In my early contacts with the CCRI unit at University of Gloucestershire, some expanded exploratory themes have emerged - as suggested by the researchers. As well as the theme of sustainable food/fishing, there is interest in: crossings (former/'ghost', low-tide etc); the impact on the Bore of the sea-defences; coastal erosion; the commons and common-land; new economics; global/local interactions; soil issues and farming on coastal wetlands; mud! ; driftwood and palaeo-ecology; changing biodiversity; the scientific as a kind of "organised and methodical culture"; communities of interest (artists, farmers, hydrologists, engineers, ornithologists); Sabrina Dreaming and the connotations of this reference; trade/shipping and how is it changing; The Upper Severn Estuary as a world heritage site?; A Centre for Tidal Culture?; Coastal/Estuary Twinning? and links to Severn Estuary Partnership (SEP).

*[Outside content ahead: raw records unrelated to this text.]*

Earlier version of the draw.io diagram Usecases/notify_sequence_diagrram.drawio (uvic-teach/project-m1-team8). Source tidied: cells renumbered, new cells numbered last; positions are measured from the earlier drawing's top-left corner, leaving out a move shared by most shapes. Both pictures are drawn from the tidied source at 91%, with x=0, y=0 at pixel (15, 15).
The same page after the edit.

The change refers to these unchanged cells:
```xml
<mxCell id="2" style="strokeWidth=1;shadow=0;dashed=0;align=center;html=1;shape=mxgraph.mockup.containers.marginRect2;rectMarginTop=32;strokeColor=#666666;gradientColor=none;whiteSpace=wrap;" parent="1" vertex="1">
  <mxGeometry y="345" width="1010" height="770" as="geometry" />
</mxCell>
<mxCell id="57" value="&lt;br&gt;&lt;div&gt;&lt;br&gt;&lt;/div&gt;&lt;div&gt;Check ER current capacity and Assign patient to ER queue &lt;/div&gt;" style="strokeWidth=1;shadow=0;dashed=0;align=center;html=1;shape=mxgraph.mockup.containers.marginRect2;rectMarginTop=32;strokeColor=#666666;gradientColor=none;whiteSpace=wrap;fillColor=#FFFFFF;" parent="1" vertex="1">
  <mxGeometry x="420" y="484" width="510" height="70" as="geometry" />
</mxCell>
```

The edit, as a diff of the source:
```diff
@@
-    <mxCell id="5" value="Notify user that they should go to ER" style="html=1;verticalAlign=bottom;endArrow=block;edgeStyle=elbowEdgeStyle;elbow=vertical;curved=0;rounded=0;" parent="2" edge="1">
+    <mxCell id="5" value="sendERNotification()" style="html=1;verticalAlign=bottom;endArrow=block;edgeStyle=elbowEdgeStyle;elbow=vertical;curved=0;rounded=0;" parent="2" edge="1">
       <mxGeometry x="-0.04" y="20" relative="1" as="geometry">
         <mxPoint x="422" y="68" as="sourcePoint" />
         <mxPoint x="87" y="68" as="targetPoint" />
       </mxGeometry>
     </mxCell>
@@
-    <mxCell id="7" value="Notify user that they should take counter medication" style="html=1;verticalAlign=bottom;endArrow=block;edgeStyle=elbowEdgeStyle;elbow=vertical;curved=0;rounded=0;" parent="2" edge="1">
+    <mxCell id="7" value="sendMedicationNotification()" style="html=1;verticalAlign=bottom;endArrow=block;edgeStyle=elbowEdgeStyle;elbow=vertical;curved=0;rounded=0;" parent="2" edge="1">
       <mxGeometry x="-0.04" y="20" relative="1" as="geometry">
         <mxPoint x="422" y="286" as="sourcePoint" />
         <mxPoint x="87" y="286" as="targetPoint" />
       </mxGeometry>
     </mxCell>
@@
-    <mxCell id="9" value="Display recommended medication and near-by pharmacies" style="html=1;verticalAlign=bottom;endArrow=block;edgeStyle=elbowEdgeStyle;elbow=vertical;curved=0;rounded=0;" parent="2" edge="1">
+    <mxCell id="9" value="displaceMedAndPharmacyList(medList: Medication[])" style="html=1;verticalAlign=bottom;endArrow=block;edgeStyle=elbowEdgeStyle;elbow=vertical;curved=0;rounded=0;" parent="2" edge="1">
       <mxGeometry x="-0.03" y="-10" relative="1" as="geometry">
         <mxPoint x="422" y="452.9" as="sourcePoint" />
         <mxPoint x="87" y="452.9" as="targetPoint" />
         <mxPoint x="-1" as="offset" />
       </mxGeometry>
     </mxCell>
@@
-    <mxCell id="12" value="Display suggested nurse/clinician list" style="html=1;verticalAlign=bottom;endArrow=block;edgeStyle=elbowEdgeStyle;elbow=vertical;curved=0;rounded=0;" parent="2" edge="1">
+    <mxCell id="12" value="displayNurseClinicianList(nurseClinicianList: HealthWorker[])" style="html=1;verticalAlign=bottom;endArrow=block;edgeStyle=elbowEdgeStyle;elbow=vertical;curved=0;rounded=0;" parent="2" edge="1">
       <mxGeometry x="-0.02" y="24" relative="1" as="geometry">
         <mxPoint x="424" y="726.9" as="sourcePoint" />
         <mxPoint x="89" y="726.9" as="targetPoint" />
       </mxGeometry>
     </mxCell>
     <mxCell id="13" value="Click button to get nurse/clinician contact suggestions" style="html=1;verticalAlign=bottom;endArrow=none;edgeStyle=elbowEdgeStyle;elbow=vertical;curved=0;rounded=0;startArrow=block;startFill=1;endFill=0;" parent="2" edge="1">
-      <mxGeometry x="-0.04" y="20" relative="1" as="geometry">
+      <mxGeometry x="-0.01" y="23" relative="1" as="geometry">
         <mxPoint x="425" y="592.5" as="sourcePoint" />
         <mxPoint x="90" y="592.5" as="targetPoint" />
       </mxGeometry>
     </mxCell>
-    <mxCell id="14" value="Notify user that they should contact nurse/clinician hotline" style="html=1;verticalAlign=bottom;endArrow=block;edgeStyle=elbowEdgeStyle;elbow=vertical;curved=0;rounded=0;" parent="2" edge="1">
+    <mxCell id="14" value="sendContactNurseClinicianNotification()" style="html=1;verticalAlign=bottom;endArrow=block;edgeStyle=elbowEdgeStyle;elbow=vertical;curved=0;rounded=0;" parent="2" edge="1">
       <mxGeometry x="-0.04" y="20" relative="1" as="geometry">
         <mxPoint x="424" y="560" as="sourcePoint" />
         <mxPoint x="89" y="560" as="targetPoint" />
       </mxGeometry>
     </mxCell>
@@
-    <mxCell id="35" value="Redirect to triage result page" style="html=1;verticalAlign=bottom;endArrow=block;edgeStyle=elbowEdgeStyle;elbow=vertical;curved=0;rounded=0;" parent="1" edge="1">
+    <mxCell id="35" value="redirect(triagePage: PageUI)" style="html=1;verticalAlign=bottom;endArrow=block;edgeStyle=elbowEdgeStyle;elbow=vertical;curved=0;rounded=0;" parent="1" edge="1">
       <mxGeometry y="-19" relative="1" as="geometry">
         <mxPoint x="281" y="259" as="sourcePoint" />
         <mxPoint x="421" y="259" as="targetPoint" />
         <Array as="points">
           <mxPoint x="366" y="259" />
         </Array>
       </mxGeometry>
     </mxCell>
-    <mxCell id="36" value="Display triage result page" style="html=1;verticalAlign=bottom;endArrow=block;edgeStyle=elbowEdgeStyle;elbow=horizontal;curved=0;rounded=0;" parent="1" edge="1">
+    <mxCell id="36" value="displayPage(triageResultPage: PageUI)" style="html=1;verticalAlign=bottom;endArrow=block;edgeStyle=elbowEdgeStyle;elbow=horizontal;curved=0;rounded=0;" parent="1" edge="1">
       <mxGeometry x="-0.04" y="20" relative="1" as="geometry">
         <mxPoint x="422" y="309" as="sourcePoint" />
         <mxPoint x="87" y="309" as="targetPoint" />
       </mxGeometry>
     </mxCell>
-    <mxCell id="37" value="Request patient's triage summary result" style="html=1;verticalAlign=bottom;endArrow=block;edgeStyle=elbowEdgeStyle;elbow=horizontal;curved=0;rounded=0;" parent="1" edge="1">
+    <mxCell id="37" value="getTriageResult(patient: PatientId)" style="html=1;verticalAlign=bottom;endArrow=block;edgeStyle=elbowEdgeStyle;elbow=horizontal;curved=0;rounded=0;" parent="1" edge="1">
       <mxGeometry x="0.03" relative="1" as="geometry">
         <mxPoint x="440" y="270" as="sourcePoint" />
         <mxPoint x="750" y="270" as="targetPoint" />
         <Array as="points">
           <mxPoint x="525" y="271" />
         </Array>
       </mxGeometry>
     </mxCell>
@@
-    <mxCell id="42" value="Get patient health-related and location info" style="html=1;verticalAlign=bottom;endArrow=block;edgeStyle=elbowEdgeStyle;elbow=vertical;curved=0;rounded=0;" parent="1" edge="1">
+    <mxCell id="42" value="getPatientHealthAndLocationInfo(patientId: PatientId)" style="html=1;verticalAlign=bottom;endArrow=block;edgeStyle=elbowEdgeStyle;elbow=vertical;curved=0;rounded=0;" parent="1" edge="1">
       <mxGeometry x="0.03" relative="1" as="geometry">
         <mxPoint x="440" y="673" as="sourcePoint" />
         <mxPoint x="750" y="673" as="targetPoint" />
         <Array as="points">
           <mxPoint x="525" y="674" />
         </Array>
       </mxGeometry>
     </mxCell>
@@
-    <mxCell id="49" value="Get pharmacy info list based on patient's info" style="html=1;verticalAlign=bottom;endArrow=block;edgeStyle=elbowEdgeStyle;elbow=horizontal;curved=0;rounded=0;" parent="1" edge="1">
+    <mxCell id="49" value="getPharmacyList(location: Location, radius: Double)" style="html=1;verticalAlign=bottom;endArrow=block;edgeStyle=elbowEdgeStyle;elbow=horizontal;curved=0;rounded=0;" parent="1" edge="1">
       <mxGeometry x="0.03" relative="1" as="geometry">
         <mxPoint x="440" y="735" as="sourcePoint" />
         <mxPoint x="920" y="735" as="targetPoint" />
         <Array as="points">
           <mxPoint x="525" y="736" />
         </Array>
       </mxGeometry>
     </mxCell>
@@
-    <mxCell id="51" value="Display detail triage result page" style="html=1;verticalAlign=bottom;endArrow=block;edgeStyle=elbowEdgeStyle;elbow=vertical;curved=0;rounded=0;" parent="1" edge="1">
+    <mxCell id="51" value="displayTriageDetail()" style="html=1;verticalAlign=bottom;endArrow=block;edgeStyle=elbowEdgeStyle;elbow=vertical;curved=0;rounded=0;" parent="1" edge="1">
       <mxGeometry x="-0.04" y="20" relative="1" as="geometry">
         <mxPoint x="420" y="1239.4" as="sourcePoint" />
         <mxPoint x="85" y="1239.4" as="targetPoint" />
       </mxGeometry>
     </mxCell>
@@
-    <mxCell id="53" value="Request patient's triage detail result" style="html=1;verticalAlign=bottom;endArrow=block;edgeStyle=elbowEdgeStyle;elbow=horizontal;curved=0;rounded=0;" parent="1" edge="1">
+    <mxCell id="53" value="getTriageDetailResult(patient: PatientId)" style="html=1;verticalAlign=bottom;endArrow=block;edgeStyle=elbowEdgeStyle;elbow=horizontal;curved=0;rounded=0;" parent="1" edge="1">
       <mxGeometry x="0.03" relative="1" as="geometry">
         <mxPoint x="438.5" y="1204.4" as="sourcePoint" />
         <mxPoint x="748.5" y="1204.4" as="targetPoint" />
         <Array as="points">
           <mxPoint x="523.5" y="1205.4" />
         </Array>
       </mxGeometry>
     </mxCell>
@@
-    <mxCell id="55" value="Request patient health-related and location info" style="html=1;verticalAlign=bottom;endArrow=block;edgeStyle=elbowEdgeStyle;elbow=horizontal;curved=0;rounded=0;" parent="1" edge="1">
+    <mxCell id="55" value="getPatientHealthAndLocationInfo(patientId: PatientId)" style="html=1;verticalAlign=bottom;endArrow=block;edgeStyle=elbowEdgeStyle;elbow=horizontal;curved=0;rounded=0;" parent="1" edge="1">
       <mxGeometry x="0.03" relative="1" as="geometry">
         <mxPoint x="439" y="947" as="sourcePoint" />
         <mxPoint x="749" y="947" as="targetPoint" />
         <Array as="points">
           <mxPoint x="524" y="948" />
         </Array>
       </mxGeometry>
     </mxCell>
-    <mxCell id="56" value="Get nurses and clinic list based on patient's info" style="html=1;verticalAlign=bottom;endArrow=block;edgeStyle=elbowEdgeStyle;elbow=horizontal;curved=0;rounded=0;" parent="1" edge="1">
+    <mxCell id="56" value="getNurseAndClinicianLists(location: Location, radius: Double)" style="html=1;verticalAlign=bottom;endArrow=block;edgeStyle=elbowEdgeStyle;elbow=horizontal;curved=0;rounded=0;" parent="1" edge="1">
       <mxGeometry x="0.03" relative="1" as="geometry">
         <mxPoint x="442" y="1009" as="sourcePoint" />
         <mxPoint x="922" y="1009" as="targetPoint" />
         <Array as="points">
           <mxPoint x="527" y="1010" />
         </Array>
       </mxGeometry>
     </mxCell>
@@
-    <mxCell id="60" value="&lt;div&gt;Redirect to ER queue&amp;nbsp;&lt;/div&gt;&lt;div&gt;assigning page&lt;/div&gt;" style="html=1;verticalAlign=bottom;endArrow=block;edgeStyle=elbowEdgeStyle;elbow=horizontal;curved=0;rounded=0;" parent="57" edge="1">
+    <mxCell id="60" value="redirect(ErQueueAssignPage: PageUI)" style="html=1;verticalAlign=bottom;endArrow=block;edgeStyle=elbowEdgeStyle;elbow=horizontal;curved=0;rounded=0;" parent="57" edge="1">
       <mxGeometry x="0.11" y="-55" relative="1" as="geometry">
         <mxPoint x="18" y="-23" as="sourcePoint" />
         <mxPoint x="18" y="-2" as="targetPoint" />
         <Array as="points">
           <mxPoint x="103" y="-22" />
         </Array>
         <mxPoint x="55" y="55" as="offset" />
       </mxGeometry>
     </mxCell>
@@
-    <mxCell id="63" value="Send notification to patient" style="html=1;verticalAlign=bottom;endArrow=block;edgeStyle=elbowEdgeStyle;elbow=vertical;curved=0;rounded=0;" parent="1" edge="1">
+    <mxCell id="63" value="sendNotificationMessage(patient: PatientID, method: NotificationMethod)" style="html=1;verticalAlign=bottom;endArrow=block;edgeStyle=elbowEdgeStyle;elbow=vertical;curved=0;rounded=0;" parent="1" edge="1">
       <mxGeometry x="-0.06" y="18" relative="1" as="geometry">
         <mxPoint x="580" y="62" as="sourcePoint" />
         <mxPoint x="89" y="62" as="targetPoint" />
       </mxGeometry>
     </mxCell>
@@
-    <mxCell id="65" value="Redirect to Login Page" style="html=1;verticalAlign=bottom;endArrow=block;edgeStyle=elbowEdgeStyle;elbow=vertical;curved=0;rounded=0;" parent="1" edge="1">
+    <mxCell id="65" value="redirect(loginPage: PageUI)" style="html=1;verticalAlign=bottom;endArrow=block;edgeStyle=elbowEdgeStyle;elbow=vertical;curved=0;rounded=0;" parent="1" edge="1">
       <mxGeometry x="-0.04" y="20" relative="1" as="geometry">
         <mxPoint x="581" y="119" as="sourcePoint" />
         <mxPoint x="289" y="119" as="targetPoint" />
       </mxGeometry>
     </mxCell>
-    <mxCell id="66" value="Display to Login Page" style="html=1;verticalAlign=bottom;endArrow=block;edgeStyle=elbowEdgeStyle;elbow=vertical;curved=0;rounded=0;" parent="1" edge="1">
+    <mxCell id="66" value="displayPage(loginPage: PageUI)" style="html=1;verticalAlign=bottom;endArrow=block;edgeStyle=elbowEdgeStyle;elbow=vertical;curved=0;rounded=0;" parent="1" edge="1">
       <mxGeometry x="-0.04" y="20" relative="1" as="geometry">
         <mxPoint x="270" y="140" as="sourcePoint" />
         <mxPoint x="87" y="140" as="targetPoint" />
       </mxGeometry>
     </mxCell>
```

I'm clearly not the only person out exploring the old crossings along this coast. I recently came across a wonderfully detailed blog-post on the topic (7 crossings of the River Severn) via Landscapism. As with my own coastal encounters, the shadow of Bob Dylan looms large - especially at the old Aust Ferry Jetty.
Eels seem to be inescapable in the setting of the Severn, and I have been sent a great image - taken a couple of days ago at Avonmouth - of a heron with an eel for a meal.
|photo: Will Jones|
|with Professor Poole on the River Parrett, Somerset Levels|